Task brief ::
All lines with the word "height" in the material below are required.
(Beginning of Information supplied)
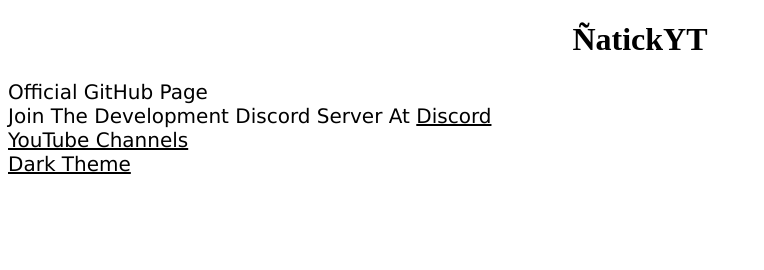
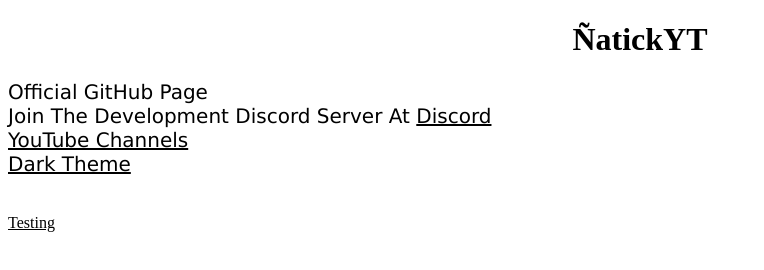
Before and after one commit to NatickYT/NatickYT.github.io, a plain HTML site: page index.html in a window 1280 px wide. Shown: the whole page, without its empty margins (0-764 px from the left). Drawn offline with Linux system fonts and the light colour scheme.

Commit message:
Added Link To Testing

```diff
--- a/index.html
+++ b/index.html
@@ -44,5 +44,7 @@
       <a href="YTL.html" rel="nofollow">YouTube Channels</a>
       <br>
       <a href="index_dark.html" rel="nofollow">Dark Theme</a></p>
+      <br>
+      <a href="Testing.html" rel="nofollow">Testing
   </body>
 </html>
```
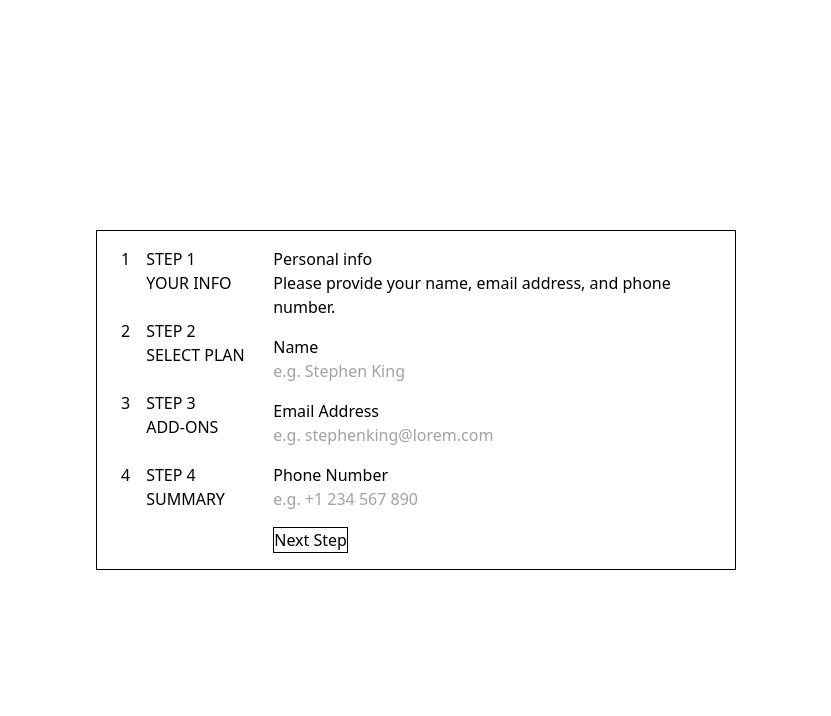
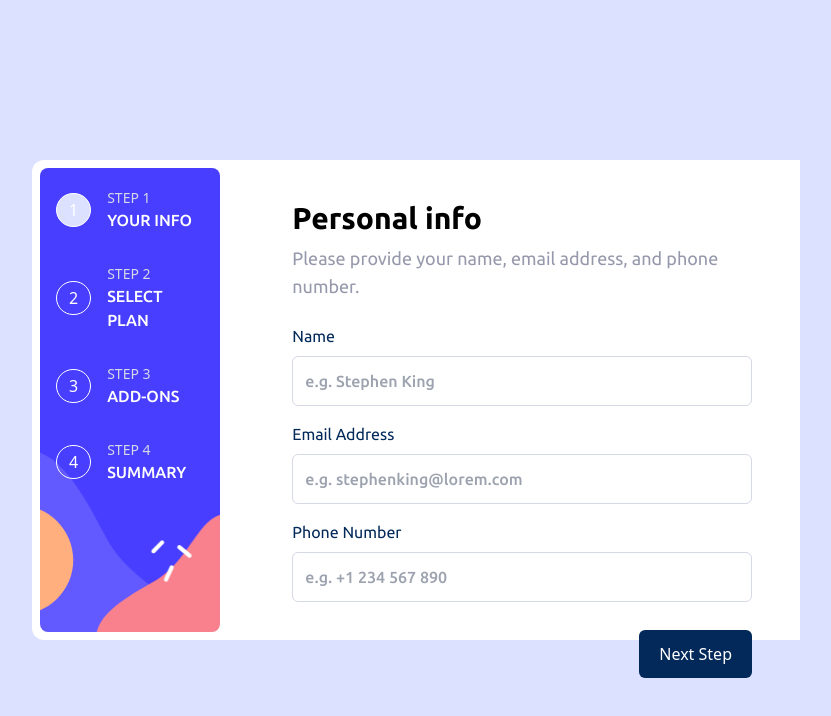
Before and after one commit to sam-yng/multistep-form-v2, a React (Vite) app: page / in a window 1280 px wide. Shown: the top 716 px of the page, without its empty margins (224-1055 px from the left). Built offline with nearby package versions, Linux system fonts and the light colour scheme.

Commit message:
logic done

```diff
--- a/src/App.tsx
+++ b/src/App.tsx
@@ -1,10 +1,11 @@
 import classNames from "classnames";
 import React from "react";
 import { Container } from "./components/Container";
+import "../src/index.css";
 
 export const App: React.FC = () => {
   return (
-    <main className={classNames("h-screen", "items-center", "flex")}>
+    <main className={classNames("h-screen", "items-center", "flex", "bg-alb")}>
       <Container />
     </main>
   );
--- a/src/components/Container.tsx
+++ b/src/components/Container.tsx
@@ -9,16 +9,17 @@ export const Container: React.FC = () => {
       className={classNames(
         "flex",
         "flex-row",
-        "border",
-        "border-black",
-        "w-1/2",
         "mx-auto",
-        "px-6",
-        "py-4",
+        "bg-white",
+        "rounded-xl",
+        "h-[60vh]",
+        "w-[60vw]",
       )}
     >
       <ProgressBar />
-      <article className={classNames("flex", "flex-col")}>
+      <article
+        className={classNames("flex", "flex-col", "py-6", "px-12", "bg-white")}
+      >
         <Form />
       </article>
     </main>
--- a/src/components/Form.tsx
+++ b/src/components/Form.tsx
@@ -9,6 +9,7 @@ import { Plan } from "./Plan";
 import Switch from "@mui/material/Switch";
 import { AddOn } from "./AddOn";
 import heart from "../assets/images/icon-thank-you.svg";
+import { NextButton } from "./NextButton";
 
 type FormikErrors = {
   name?: string;
@@ -149,12 +150,9 @@ export const Form: React.FC = () => {
               name="phone"
               type="number"
             />
-            <button
-              onClick={() => setFormStep(formStep + 1)}
-              className={classNames("border", "border-black")}
-            >
-              Next Step
-            </button>
+            <div className="flex justify-end">
+              <NextButton />
+            </div>
           </div>
         </div>
       ) : formStep === 2 ? (
--- a/src/components/FormHeader.tsx
+++ b/src/components/FormHeader.tsx
@@ -11,9 +11,18 @@ export const FormHeader: React.FC<FormHeaderProps> = ({
   instructions,
 }: FormHeaderProps) => {
   return (
-    <article className={classNames("flex", "flex-col")}>
-      <h1>{title}</h1>
-      <p>{instructions}</p>
+    <article className={classNames("flex", "flex-col", "mt-4")}>
+      <h1 className={classNames("font-bold", "text-3xl", "mb-2")}>{title}</h1>
+      <p
+        className={classNames(
+          "font-regular",
+          "text-coolgray",
+          "text-lg",
+          "mb-2",
+        )}
+      >
+        {instructions}
+      </p>
     </article>
   );
 };
--- a/src/components/Input.tsx
+++ b/src/components/Input.tsx
@@ -25,11 +25,23 @@ export const Input: React.FC<InputProps> = ({
   return (
     <div className={classNames("flex", "flex-col")}>
       <div className={classNames("flex", "flex-row")}>
-        <label htmlFor="name">{label}</label>
+        <label
+          className={classNames("text-denim", "mb-2", "font-regular")}
+          htmlFor="name"
+        >
+          {label}
+        </label>
         {error && touched ? <h1 className="ml-auto">{error}</h1> : null}
       </div>
       {
         <input
+          className={classNames(
+            "rounded-md",
+            "border",
+            "border-lightgray",
+            "p-3",
+            "font-medium",
+          )}
           onChange={onChange}
           value={value}
           id={name}
--- /dev/null
+++ b/src/components/NextButton.tsx
@@ -0,0 +1,22 @@
+import React from "react";
+import { useForm } from "../utils/FormContext";
+import classNames from "classnames";
+
+export const NextButton: React.FC = () => {
+  const { setFormStep, formStep } = useForm();
+  return (
+    <button
+      className={classNames(
+        "bg-navy",
+        "text-white",
+        "rounded-md",
+        "py-3",
+        "px-5",
+        "mt-3",
+      )}
+      onClick={() => setFormStep(formStep + 1)}
+    >
+      Next Step
+    </button>
+  );
+};
--- a/src/components/ProgressBar.tsx
+++ b/src/components/ProgressBar.tsx
@@ -1,38 +1,59 @@
 import classNames from "classnames";
 import React from "react";
+import { useForm } from "../utils/FormContext";
+
+type ProgressPointProps = {
+  number: string;
+  name: string;
+};
+
+const ProgressPoint = ({ number, name }: ProgressPointProps) => {
+  const { formStep } = useForm();
+  return (
+    <li className={classNames("flex", "flex-row", "items-center", "pt-2")}>
+      <span
+        className={classNames(
+          "rounded-full",
+          "border",
+          "border-white",
+          "px-3",
+          "mr-4",
+          "text-white",
+          "py-1",
+          `${formStep.toString() === number ? "bg-alb text-navy" : ""}`,
+        )}
+      >
+        {number}
+      </span>
+      <span className={classNames("flex", "flex-col")}>
+        <h1 className={classNames("text-lightgray", "text-sm")}>
+          STEP {number}
+        </h1>
+        <h1 className={classNames("text-white", "font-medium")}>{name}</h1>
+      </span>
+    </li>
+  );
+};
 
 export const ProgressBar: React.FC = () => {
   return (
-    <nav className={classNames("flex", "flex-col", "w-36")}>
-      <ul className={classNames("space-y-6")}>
-        <li className={classNames("flex", "flex-row")}>
-          1
-          <span className={classNames("flex", "flex-col", "ml-4")}>
-            <h1>STEP 1</h1>
-            <h1>YOUR INFO</h1>
-          </span>
-        </li>
-        <li className={classNames("flex", "flex-row")}>
-          2
-          <span className={classNames("flex", "flex-col", "ml-4")}>
-            <h1>STEP 2</h1>
-            <h1>SELECT PLAN</h1>
-          </span>
-        </li>
-        <li className={classNames("flex", "flex-row")}>
-          3
-          <span className={classNames("flex", "flex-col", "ml-4")}>
-            <h1>STEP 3</h1>
-            <h1>ADD-ONS</h1>
-          </span>
-        </li>
-        <li className={classNames("flex", "flex-row")}>
-          4
-          <span className={classNames("flex", "flex-col", "ml-4")}>
-            <h1>STEP 4</h1>
-            <h1>SUMMARY</h1>
-          </span>
-        </li>
+    <nav
+      className={classNames(
+        "flex",
+        "flex-col",
+        "w-[15vw]",
+        "nav",
+        "pb-10",
+        "px-4",
+        "rounded-lg",
+        "m-2",
+      )}
+    >
+      <ul className={classNames("space-y-6", "mt-3")}>
+        <ProgressPoint number="1" name="YOUR INFO" />
+        <ProgressPoint number="2" name="SELECT PLAN" />
+        <ProgressPoint number="3" name="ADD-ONS" />
+        <ProgressPoint number="4" name="SUMMARY" />
       </ul>
     </nav>
   );
--- a/src/index.css
+++ b/src/index.css
@@ -16,3 +16,10 @@
 	font-family: "regular";
 	src: url("./assets/fonts/Ubuntu-Regular.ttf");
 }
+
+.nav {
+	background-image: url(../src/assets/images/bg-sidebar-desktop.svg);
+	background-position: center;
+	background-size: cover;
+	background-repeat: no-repeat;
+}
--- a/tailwind.config.js
+++ b/tailwind.config.js
@@ -5,6 +5,14 @@ export default {
     "./src/**/*.{js,ts,jsx,tsx}",
   ],
   theme: {
+    colors: {
+      "lightgray": "#d6d9e6",
+      "coolgray": "	#9699ab",
+      "alb": "#dbe1ff",
+      "denim": "#022959",
+      "white": "#ffff",
+      "navy": "#02295a"
+    },
     extend: {
       fontFamily: {
         medium: ["medium"],
```
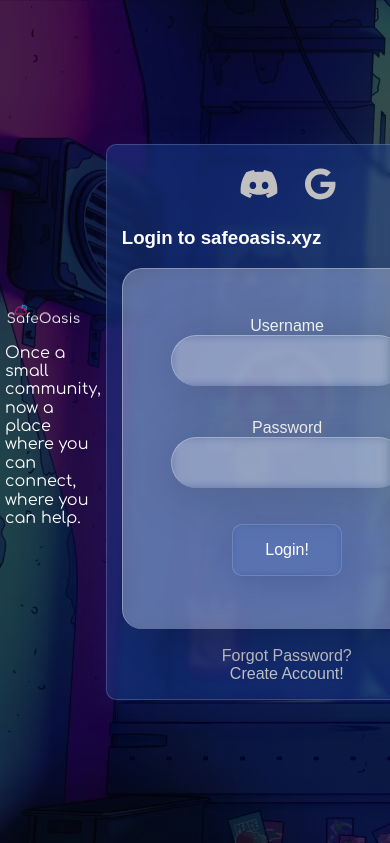
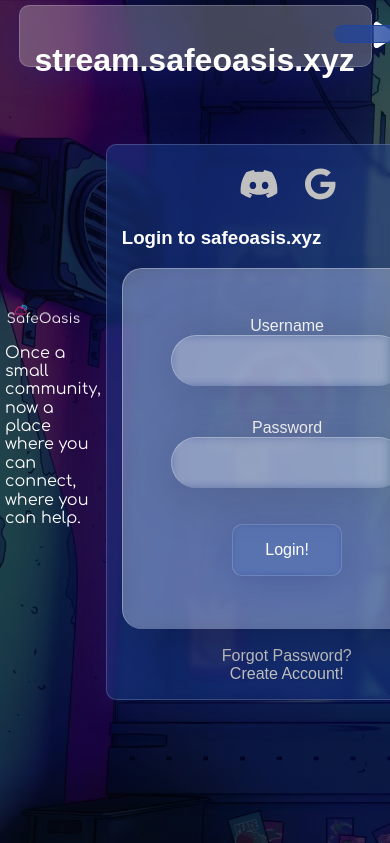
Before and after one commit to Safe-Oasis/website-backend, a Node server app: page /login in a window 390 px wide. Shown: the top 843 px of the page. Run offline with Node 20, Linux system fonts and the light colour scheme; style sheets or scripts are compiled from the project's sources; some libraries are stand-ins or nearby versions.

Commit message:
add radio player to homepage

```diff
--- a/public/sass/_header.scss
+++ b/public/sass/_header.scss
@@ -1,4 +1,177 @@
 // Copyright © 2022 | LuciferMorningstarDev | All Rights Reserved | ( Email: contact@lucifer-morningstar.dev )
+
+.container-player {
+    position: fixed;
+    z-index: 9999;
+    top: 5px;
+    left: 50%;
+    transform: translateX(-50%);
+    max-height: 80px;
+    width: 80vw;
+
+    display: flex;
+    flex-direction: row;
+    justify-content: center;
+    align-items: center;
+
+    $player-height: 60px;
+    $player-width: 70vw;
+
+    .player {
+        height: $player-height;
+        width: $player-width;
+
+        background: rgba(255, 255, 255, 0.25);
+        box-shadow: 0 8px 32px 0 rgba(31, 38, 135, 0.37);
+        backdrop-filter: blur(9px);
+        -webkit-backdrop-filter: blur(9px);
+        border-radius: 10px;
+        border: 1px solid rgba(255, 255, 255, 0.18);
+
+        display: flex;
+        flex-direction: row;
+        align-items: center;
+        justify-content: space-around;
+
+        .info-dj {
+            width: calc($player-width * 0.3);
+            height: $player-height;
+            color: white;
+            padding: 15px;
+            box-sizing: border-box;
+            text-align: left;
+            display: flex;
+            flex-direction: column;
+            justify-content: center;
+        }
+
+        // .controls {
+        //     display: flex;
+        //     flex-direction: row;
+        //     align-items: center;
+        //     justify-content: space-evenly;
+        // }
+
+        .volume-control {
+            position: relative;
+            input {
+                background: #777;
+                color: #20459e;
+
+                background: linear-gradient(to right, #20459eac 0%, #20459e 100%);
+                border: solid 1px #20459e;
+                border-radius: 8px;
+                outline: none;
+                transition: background 450ms ease-in;
+                -webkit-appearance: none;
+
+                accent-color: white;
+
+                cursor: pointer;
+            }
+        }
+
+        .control-item {
+            cursor: pointer;
+            width: 30px;
+            height: 30px;
+            path {
+                fill: white;
+                transition: fill 0.2s linear;
+            }
+        }
+
+        .control-item:hover {
+            path {
+                fill: #20459e;
+                transition: fill 0.2s linear;
+            }
+        }
+
+        #pause {
+            display: none;
+        }
+
+        @media screen and (max-width: 1000px) {
+            ul {
+                display: flex;
+                flex-direction: column-reverse;
+                align-items: center;
+                justify-content: center;
+            }
+
+            .info-dj {
+                flex-direction: row;
+                text-align: center;
+                width: 100%;
+            }
+
+            .info-song {
+                text-align: center;
+                width: 100%;
+
+                h1 {
+                    margin-top: 5px;
+                }
+
+                h2 {
+                    margin-top: 5px;
+                }
+            }
+
+            .cover {
+                margin-bottom: 20px;
+                img {
+                    width: 200px;
+                }
+            }
+
+            .volume-control {
+                height: fit-content;
+                input {
+                    top: 10px;
+                    left: 50%;
+                    transform: rotate(0) translateX(-50%);
+                }
+            }
+
+            .controls {
+                flex-direction: row;
+                width: 40vw;
+            }
+        }
+    }
+
+    @media screen and (max-width: 1000px) {
+        .player {
+            height: fit-content;
+            width: 90vw;
+
+            .controls {
+                width: 60vw;
+            }
+
+            &:nth-child(2) {
+                order: 3;
+            }
+            & :nth-child(3) {
+                order: 2;
+            }
+        }
+    }
+
+    @media screen and (max-width: 600px) {
+        .player {
+            height: fit-content;
+            width: 90vw;
+
+            .controls {
+                width: 70vw;
+            }
+        }
+    }
+}
+
 .header {
     height: 100vh;
     width: 100vw;
--- a/public/scripts/login.js
+++ /dev/null
@@ -1,3 +0,0 @@
-window.addEventListener('DOMContentLoaded', () => {
-    console.log('content');
-});
--- a/views/index.ejs
+++ b/views/index.ejs
@@ -34,10 +34,31 @@
         <script src="https://cdnjs.cloudflare.com/ajax/libs/font-awesome/6.0.0/js/all.min.js" crossorigin="anonymous" referrerpolicy="no-referrer"></script>
 
         <link rel="stylesheet" href="/public/sass/style.css" />
-        <script src="/public/scripts/login.js"></script>
+        <script defer src="/public/scripts/main.js"></script>
     </head>
     <body class="noselect">
         <!-- <a href="<%= path === '/' ? 'javascript:void(0);' : '/' %>" class="home"><i class="fas fa-home fa-2x home-icon"></i></a> -->
+        <div class="container-player">
+            <audio id="music" preload="auto" loop="false">
+                <source src="https://stream.safeoasis.xyz/" type="audio/mp3" />
+            </audio>
+            <div class="player">
+                <div class="info-dj">
+                    <h1 id="dj-name">stream.safeoasis.xyz</h1>
+                </div>
+                <div>
+                    <div id="play">
+                        <i class="control-item fas fa-play"></i>
+                    </div>
+                    <div id="pause">
+                        <i class="control-item fas fa-pause"></i>
+                    </div>
+                </div>
+                <div class="volume-control">
+                    <input id="volume" type="range" min="0" max="100" value="80" />
+                </div>
+            </div>
+        </div>
         <header class="header">
             <section class="header-brand">
                 <img class="header-banner" src="/public/images/banner.png" alt="header banner" />
```
Also changed, not shown: public/scripts/main.js (added, +106 -0 lines).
(End of Information supplied)
Final answer ::
+    max-height: 80px;
+    $player-height: 60px;
+        height: $player-height;
+            height: $player-height;
+            height: 30px;
+                height: fit-content;
+            height: fit-content;
+            height: fit-content;
     height: 100vh;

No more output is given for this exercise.